--- Data extracts Enclosed Below ---
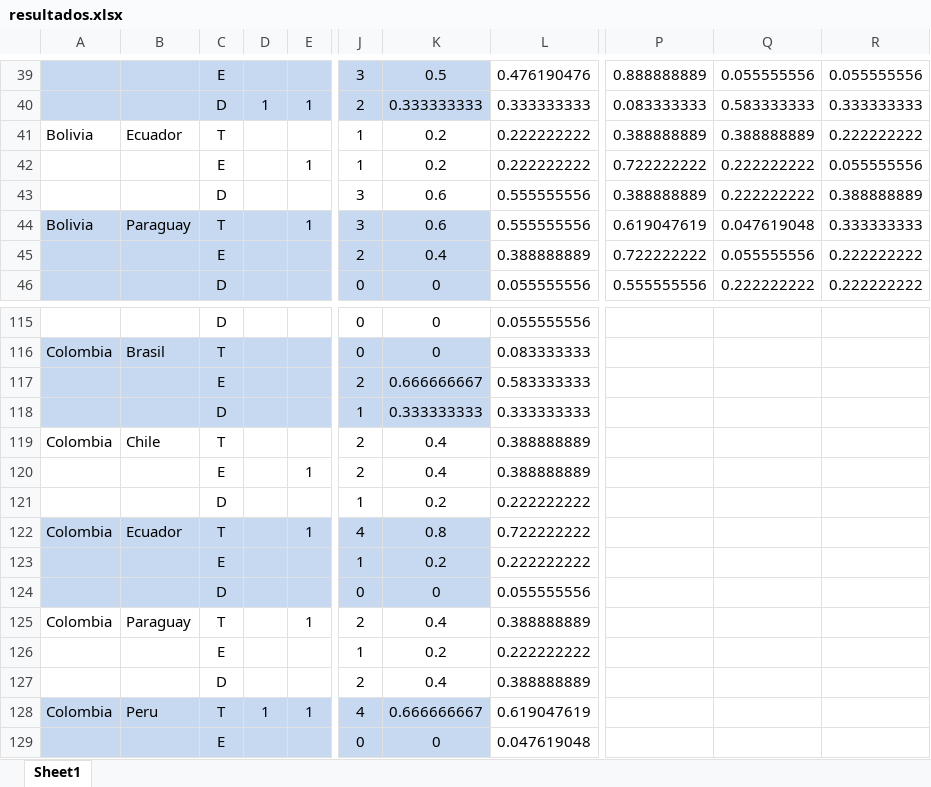
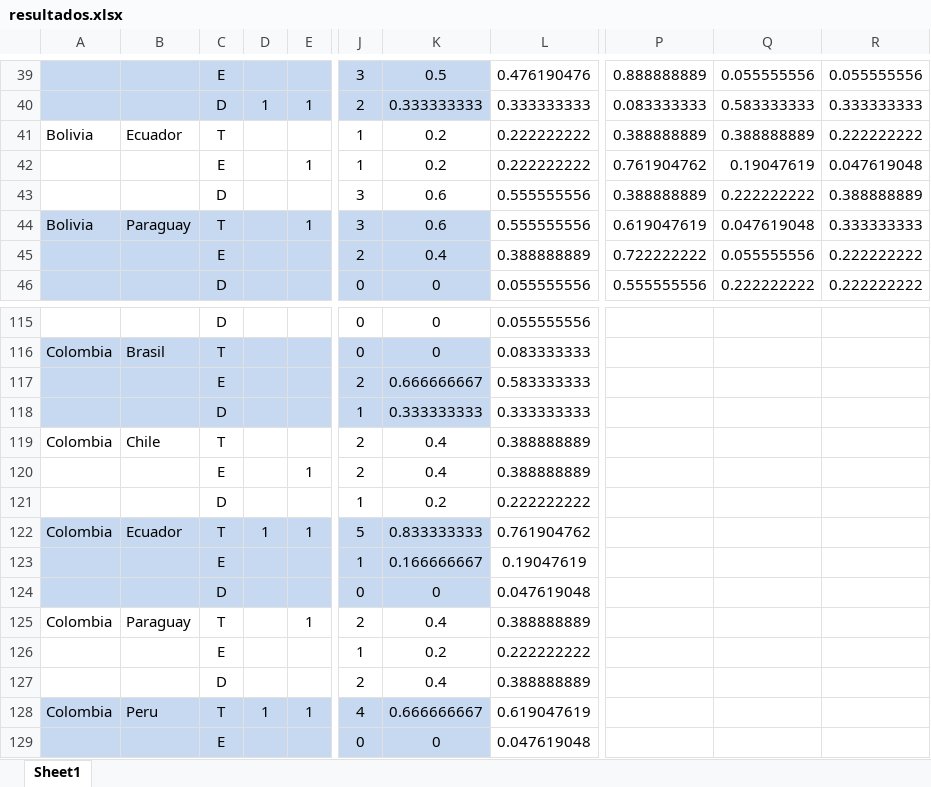
Before and after one commit to reyzaguirre/NoConverge, an Excel workbook: MatRumNam3614/resultados.xlsx, sheet Sheet1, drawn as a sheet; only a part is shown, gaps mark what is left out; values as stored, in another font and other column widths than the file's, no borders; the diff names each change by its address in the sheet, - before the commit and + after, or states it on an @@ line.

Commit message:
anterior

```diff
--- a/MatRumNam3614/resultados.xlsx (sheet Sheet1)
+++ b/MatRumNam3614/resultados.xlsx (sheet Sheet1)
-P42: 0.722222222
+P42: 0.761904762
-Q42: 0.222222222
+Q42: 0.19047619
-R42: 0.055555556
+R42: 0.047619048
-D122: (empty)
+D122: 1
-J122: 4
+J122: 5
-K122: 0.8
+K122: 0.833333333
-L122: 0.722222222
+L122: 0.761904762
-K123: 0.2
+K123: 0.166666667
-L123: 0.222222222
+L123: 0.19047619
-L124: 0.055555556
+L124: 0.047619048
```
--- End of Enclosed Data extracts ---
Instructions to follow » For the records above, state how many lines contain "xlsx". Add nothing to the number.

Result of the exercise » 3